Required action =>
Work through the entries that follow and state how many lines contain the word "left". Only the number is wanted.
Start of Entries provided
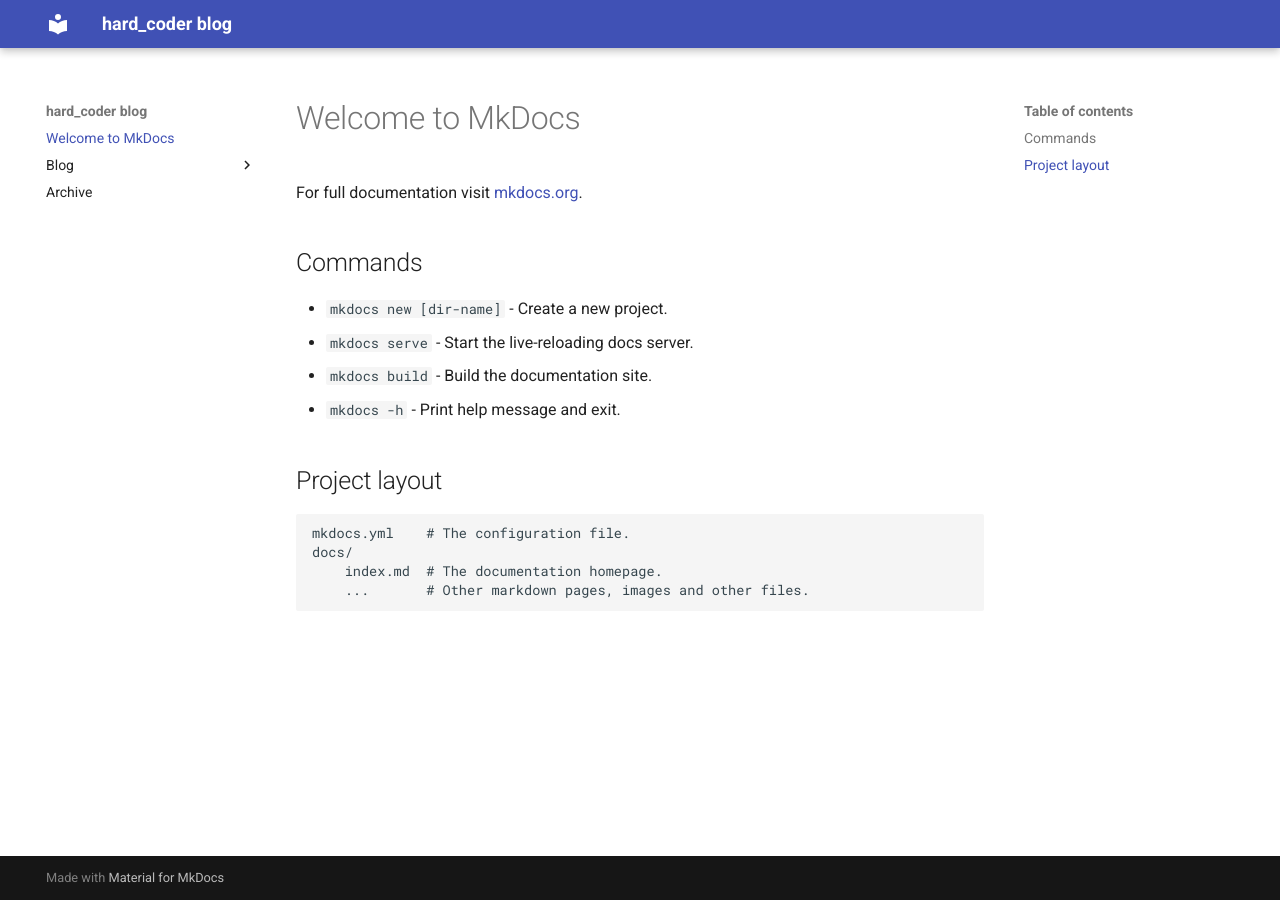
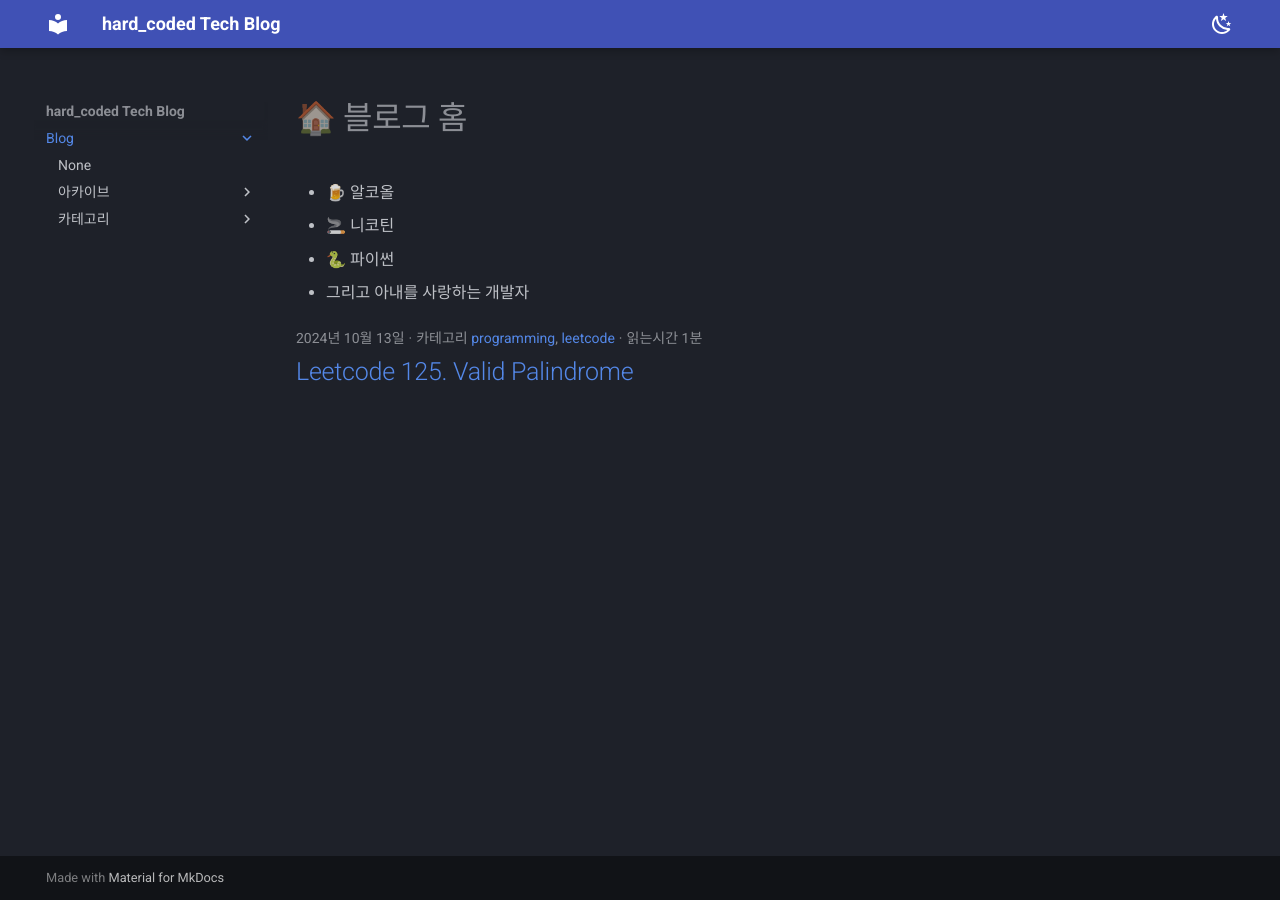
Before and after one commit to hard-coders/hard-coders.github.io, an MkDocs documentation site: the page built from docs/index.md, in a window 1280 px wide. Built offline with MkDocs 1.6.1 and Material for MkDocs 9.7.7, drawn with Linux system fonts in a browser that asks for light colours.

```diff
--- a/docs/index.md
+++ b/docs/index.md
@@ -1,17 +1,6 @@
-# Welcome to MkDocs
+# 🏠 블로그 홈
 
-For full documentation visit [mkdocs.org](https://www.mkdocs.org).
-
-## Commands
-
-* `mkdocs new [dir-name]` - Create a new project.
-* `mkdocs serve` - Start the live-reloading docs server.
-* `mkdocs build` - Build the documentation site.
-* `mkdocs -h` - Print help message and exit.
-
-## Project layout
-
-    mkdocs.yml    # The configuration file.
-    docs/
-        index.md  # The documentation homepage.
-        ...       # Other markdown pages, images and other files.
+* 🍺 알코올
+* 🚬 니코틴
+* 🐍 파이썬
+* 그리고 아내를 사랑하는 개발자
--- /dev/null
+++ b/docs/posts/leetcode/125-valid-palindrome.md
@@ -0,0 +1,13 @@
+---
+date:
+  created: 2024-10-13
+categories:
+  - programming
+  - leetcode
+tags:
+  - leetcode
+  - leetcode125
+  - palindrome
+---
+
+# Leetcode 125. Valid Palindrome
--- a/mkdocs.yml
+++ b/mkdocs.yml
@@ -1,14 +1,40 @@
 # yaml-language-server: $schema=https://squidfunk.github.io/mkdocs-material/schema.json
-site_name: hard_coder blog
+site_name: hard_coded Tech Blog
 site_url: https://hard-coders.github.io
 theme:
   name: material
+  language: ko
+  palette:
+    - scheme: slate
+      primary: indigo
+      toggle:
+        icon: material/weather-night
+        name: Switch to light mode
+    - scheme: default
+      primary: blue
+      toggle:
+        icon: material/weather-sunny
+        name: Switch to dark mode
+  features:
+    - navigation.indexes
 
 plugins:
   - blog:
       blog_dir: .
+  - tags
 
 nav:
-  - index.md
+#  - Home: index.md
   - Blog:
-    - blog/index.md
+    - index.md
+    - leetcode
+      - index.md
+
+markdown_extensions:
+  - pymdownx.highlight:
+      anchor_linenums: true
+      line_spans: __span
+      pygments_lang_class: true
+  - pymdownx.inlinehilite
+  - pymdownx.snippets
+  - pymdownx.superfences
--- a/pyproject.toml
+++ b/pyproject.toml
@@ -6,4 +6,8 @@ readme = "README.md"
 requires-python = ">=3.12"
 dependencies = [
     "mkdocs-material>=9.5.40",
+    "pytest>=8.3.3",
 ]
+
+[tool.pytest.ini_options]
+addopts = "-v"
```
Also changed, not shown: docs/posts/hello-world.md (+0 -2 lines), leetcode/__init__.py (added), 4 other files.
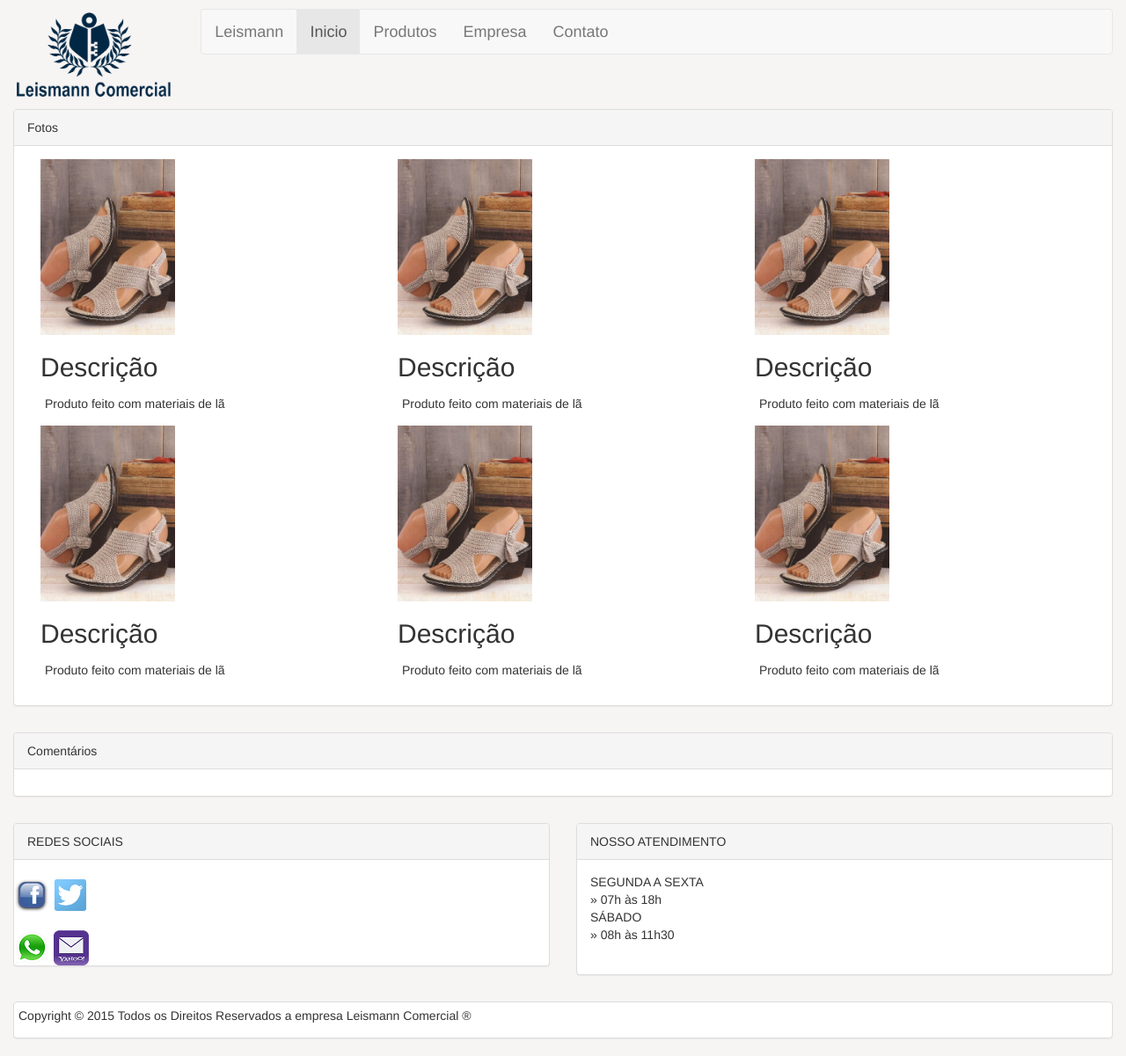
After one commit to RafaelPohlenz/Leinsmann, a PHP site: page /produtos.php in a window 1280 px wide. The commit adds this page. Shown: the whole page at 88% size. Run offline with PHP 8.4, Linux system fonts and the light colour scheme; some libraries are stand-ins or nearby versions.

Commit message:
Produtos

```diff
--- a/empresa.php
+++ b/empresa.php
@@ -31,7 +31,7 @@
 
 
 					A empresa Leismann Comercial foi fundada em março de 2007 no município de caçador por Edson A. Leismann na Rua Brasília,1111-sala 81-b.
-					Ela produz chinelos de lã, botas, pantufas adulto e infantil além de bolas de E.V.A personalizadas para outras empresas.
+					Ela produz chinelos de lã e pelego sintético, botas, pantufas adulto e infantil além de bolas de E.V.A personalizadas para outras empresas.
 					Os tecidos e produtos utilizados na confecção são obtidos através de fornecedores em diversas cidades no estado de SC, PR e SP.
 					Atualmente a empresa conta com 8 funcionários e diversas máquinas de costura industrial para a fabricação de seus produtos. Seu principal meio de divulgação é através de representantes e informativos da cidade.
 
--- a/menu.php
+++ b/menu.php
@@ -17,7 +17,7 @@
 						<div class="collapse navbar-collapse" id="myNavbar">
 							<ul class="nav navbar-nav">
 								<li class="active"><a href="index.php">Inicio</a></li>
-								<li><a href="#">Produtos</a></li>
+								<li><a href="produtos.php">Produtos</a></li>
 								<li><a href="empresa.php">Empresa</a></li>
 								<li><a href="contato.php">Contato</a></li>
 							</ul>
--- /dev/null
+++ b/produtos.php
@@ -0,0 +1,87 @@
+<!DOCTYPE html>
+<html>
+<head>
+	<title>Produtos</title>
+
+	<meta charset="utf-8"/>
+
+	<!-- Latest compiled and minified CSS -->
+	<link rel="stylesheet" href="http://maxcdn.bootstrapcdn.com/bootstrap/3.3.5/css/bootstrap.min.css">
+
+	<!-- jQuery library -->
+	<script src="https://ajax.googleapis.com/ajax/libs/jquery/1.11.3/jquery.min.js"></script>
+
+	<!-- Latest compiled JavaScript -->
+	<script src="http://maxcdn.bootstrapcdn.com/bootstrap/3.3.5/js/bootstrap.min.js"></script>
+
+
+	<link rel="stylesheet" type="text/css" href="style.css">
+
+
+</head>
+<body>
+	<div class="container">
+		<?php include 'menu.php';?>
+
+		<div class="row">
+			<div class="col-sm-12">
+				<div class="panel panel-default">
+					<!-- 	ATENDIMENTO -->
+					<div class="panel-heading">Fotos</div>
+					<div class="panel-body">
+
+						<div class="col-sm-4" >
+							<a href="#"></a><img id="imgb" src="img/chinelo1.jpg" >
+							<h2>Descrição</h2>
+							<p>Produto feito com materiais de lã</p>
+						</div>
+						<div class="col-sm-4" >
+							<img id="imgb" src="img/chinelo1.jpg" >
+							<h2>Descrição</h2>
+							<p>Produto feito com materiais de lã</p>
+						</div>
+						<div class="col-sm-4" >
+							<img id="imgb" src="img/chinelo1.jpg" >
+							<h2>Descrição</h2>
+							<p>Produto feito com materiais de lã</p>
+						</div>
+						<div class="col-sm-4" >
+							<img id="imgb" src="img/chinelo1.jpg" >
+							<h2>Descrição</h2>
+							<p>Produto feito com materiais de lã</p>
+						</div>
+						<div class="col-sm-4" >
+							<img id="imgb" src="img/chinelo1.jpg" >
+							<h2>Descrição</h2>
+							<p>Produto feito com materiais de lã</p>
+						</div>
+							<div class="col-sm-4" >
+							<img id="imgb" src="img/chinelo1.jpg" >
+							<h2>Descrição</h2>
+							<p>Produto feito com materiais de lã</p>
+						</div>
+
+
+					</div>
+				</div>
+			</div>
+
+		</div>
+
+		<div class="row">
+			<div class="col-sm-12">
+				<div class="panel panel-default">
+					<!-- 	ATENDIMENTO -->
+					<div class="panel-heading">Comentários</div>
+					<div class="panel-body">
+
+					</div>
+				</div>
+			</div>
+		</div>
+
+
+		<?php include 'rodape.php'; ?>
+	</div>
+</body>
+</html>
--- a/rodape.php
+++ b/rodape.php
@@ -1,12 +1,12 @@
 <div class="row">
 	<div class="col-sm-6">
 		<div class="panel panel-default">
-			<!-- ... painel todo aqui ... -->
+			<!-- ... Redes sociais mais efeito onmouseover ... -->
 			<div class="panel-heading">REDES SOCIAIS</div><br>
-			<a href="#"><img src="img/fb40.png"></a>
-			<a href="#"><img src="img/tw.png" ></a><br><br>
-			<a href="#"><img src="img/wht41.png"></a>
-			<a href="#"><img src="img/yho.png"></a>
+			<a href="#"><img src="img/fb40.png" border="0" onmouseover="this.src='img/fb40pb.png'" onmouseout="this.src='img/fb40.png'"></a>
+			<a href="#"><img src="img/tw.png" border="0" onmouseover="this.src='img/twpb.png'" onmouseout="this.src='img/tw.png'"></a><br><br>
+			<a href="#"><img src="img/wht41.png"border="0" onmouseover="this.src='img/wht41pb.png'" onmouseout="this.src='img/wht41.png'"></a>
+			<a href="#"><img src="img/yho.png"border="0" onmouseover="this.src='img/yhopb.png'" onmouseout="this.src='img/yho.png'"></a>
 
 		</div>
 	</div>
@@ -16,7 +16,7 @@
 			<!-- 	ATENDIMENTO -->
 			<div class="panel-heading">NOSSO ATENDIMENTO</div>
 			<div class="panel-body">SEGUNDA A SEXTA<br>
-				» 08h às 17h<br>
+				» 07h às 18h<br>
 				SÁBADO<br>
 				» 08h às 11h30 </p>
 			</div>
--- a/style.css
+++ b/style.css
@@ -22,3 +22,6 @@ p{text-align: justify;padding: 5px 5px}
 .panel-body{text-align: justify;}
 
 li{font-size: 18px;}
+
+#imgb{transition: all 0.5s cubic-bezier(0.680, -0.550, 0.265, 1.550);}
+#imgb:hover{transform: scale(1.2); }
```
Also changed, not shown: contato.php (+64 -4 lines), img/fb.png (deleted), img/fb40pb.png (added), img/fone1.jpg (deleted), img/twpb.png (added), img/whats.png (deleted), img/wht41pb.png (added), img/yahoomail.png (deleted), img/yhopb.png (added).
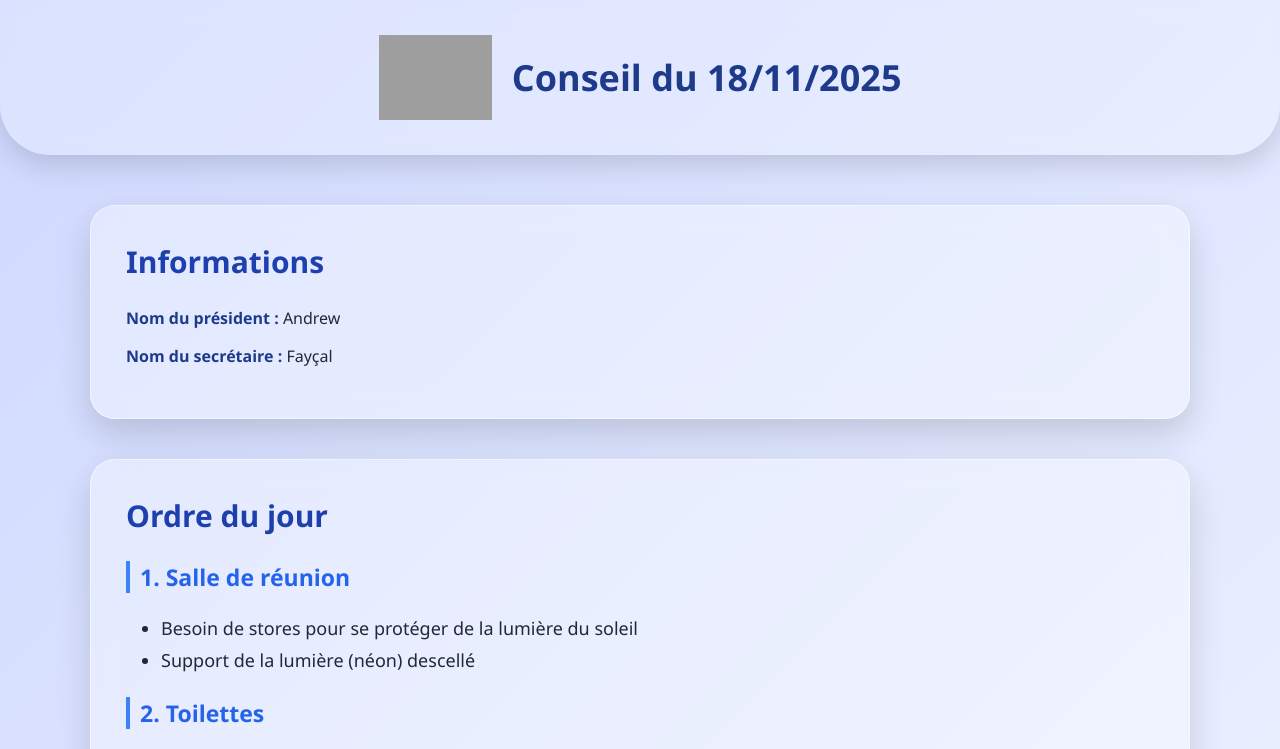
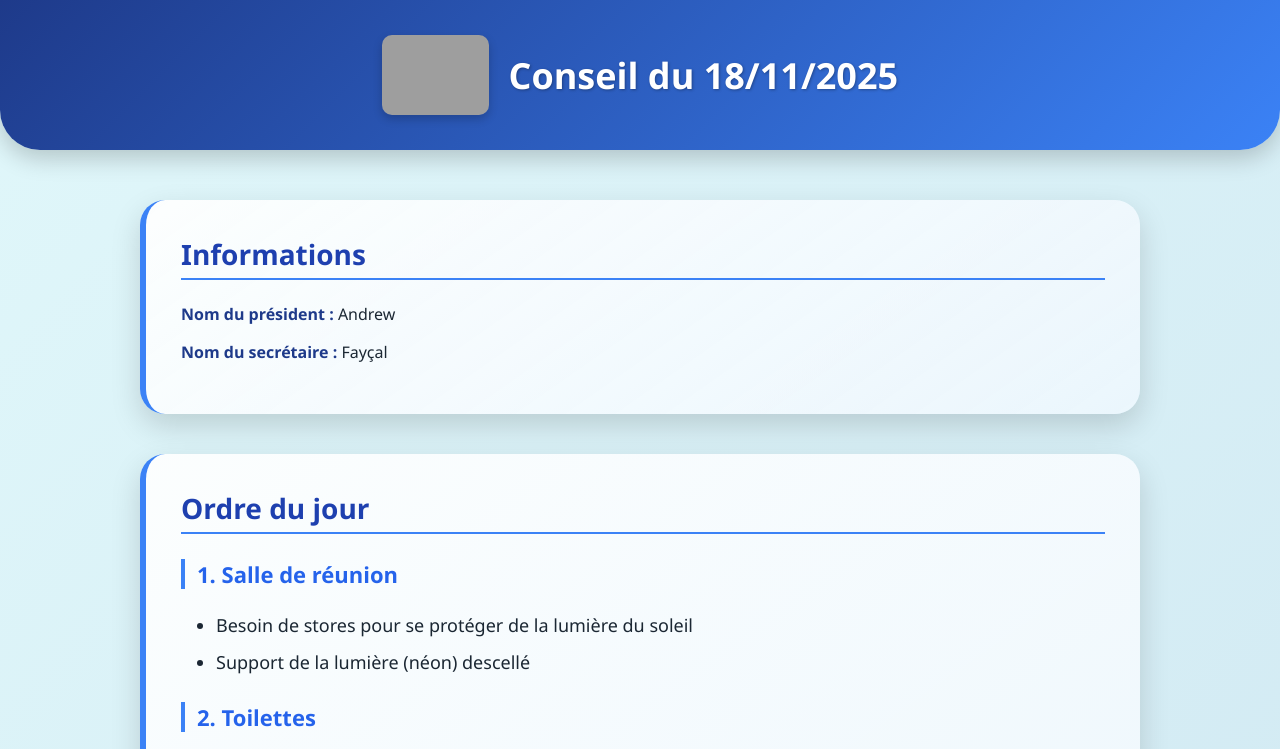
Before and after one commit to ffaycalelsayed-dotcom/reglement, a plain HTML site: page index.html in a window 1280 px wide. Shown: the top 749 px of the page. Drawn offline with Linux system fonts and the light colour scheme; grey boxes are pictures that could not be loaded.

Commit message:
Update index.html

```diff
--- a/index.html
+++ b/index.html
@@ -7,63 +7,66 @@
     <style>
         body {
             font-family: "Segoe UI", Arial, sans-serif;
-            background: linear-gradient(135deg, #cfd9ff, #f0f4ff);
+            background: linear-gradient(135deg, #e0f7fa, #d0e8f2);
             margin: 0;
             padding: 0;
-            color: #1f2937;
+            color: #1b2733;
         }
         header {
-            background: rgba(255, 255, 255, 0.25);
-            backdrop-filter: blur(10px);
+            background: linear-gradient(135deg, #1e3a8a, #3b82f6);
+            color: white;
             padding: 35px 20px;
             display: flex;
             align-items: center;
             justify-content: center;
             gap: 20px;
-            border-bottom-left-radius: 50px;
-            border-bottom-right-radius: 50px;
-            box-shadow: 0 10px 30px rgba(0, 0, 0, 0.15);
-            color: #1e3a8a;
+            border-bottom-left-radius: 40px;
+            border-bottom-right-radius: 40px;
+            box-shadow: 0 8px 25px rgba(0,0,0,0.2);
         }
         header img {
-            height: 85px;
+            height: 80px;
+            border-radius: 10px;
+            box-shadow: 0 4px 10px rgba(0,0,0,0.2);
         }
         header h1 {
             margin: 0;
             font-size: 36px;
             font-weight: 700;
+            text-shadow: 1px 1px 3px rgba(0,0,0,0.3);
         }
         .container {
-            max-width: 1100px;
+            max-width: 1000px;
             margin: 50px auto;
-            padding: 0 30px;
+            padding: 0 25px;
         }
         .info-box {
-            background: rgba(255, 255, 255, 0.35);
-            backdrop-filter: blur(12px);
+            background: linear-gradient(145deg, rgba(255,255,255,0.9), rgba(240,248,255,0.8));
             padding: 35px;
             border-radius: 25px;
             margin-bottom: 40px;
-            border: 1px solid rgba(255, 255, 255, 0.5);
-            box-shadow: 0 15px 35px rgba(0,0,0,0.15);
-            transition: transform 0.25s ease, box-shadow 0.25s ease;
+            box-shadow: 0 12px 30px rgba(0,0,0,0.15);
+            border-left: 6px solid #3b82f6;
+            transition: transform 0.3s ease, box-shadow 0.3s ease;
         }
         .info-box:hover {
-            transform: translateY(-6px);
-            box-shadow: 0 18px 40px rgba(0,0,0,0.20);
+            transform: translateY(-5px);
+            box-shadow: 0 18px 40px rgba(0,0,0,0.25);
         }
         .info-box h2 {
             margin-top: 0;
-            font-size: 30px;
+            font-size: 28px;
             font-weight: 700;
             color: #1e40af;
+            border-bottom: 2px solid #3b82f6;
+            padding-bottom: 5px;
         }
         .info-box h3 {
-            font-size: 23px;
+            font-size: 22px;
             margin-top: 25px;
             color: #2563eb;
             border-left: 4px solid #3b82f6;
-            padding-left: 10px;
+            padding-left: 12px;
         }
         ul {
             margin-left: 25px;
@@ -72,9 +75,15 @@
         li {
             font-size: 18px;
             margin-bottom: 8px;
+            line-height: 1.6;
         }
         strong {
             color: #1e3a8a;
+        }
+        @media(max-width:768px){
+            header h1 { font-size: 28px; }
+            .info-box h2 { font-size: 24px; }
+            .info-box h3 { font-size: 20px; }
         }
     </style>
 </head>
```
End of Entries provided
Reply =>
7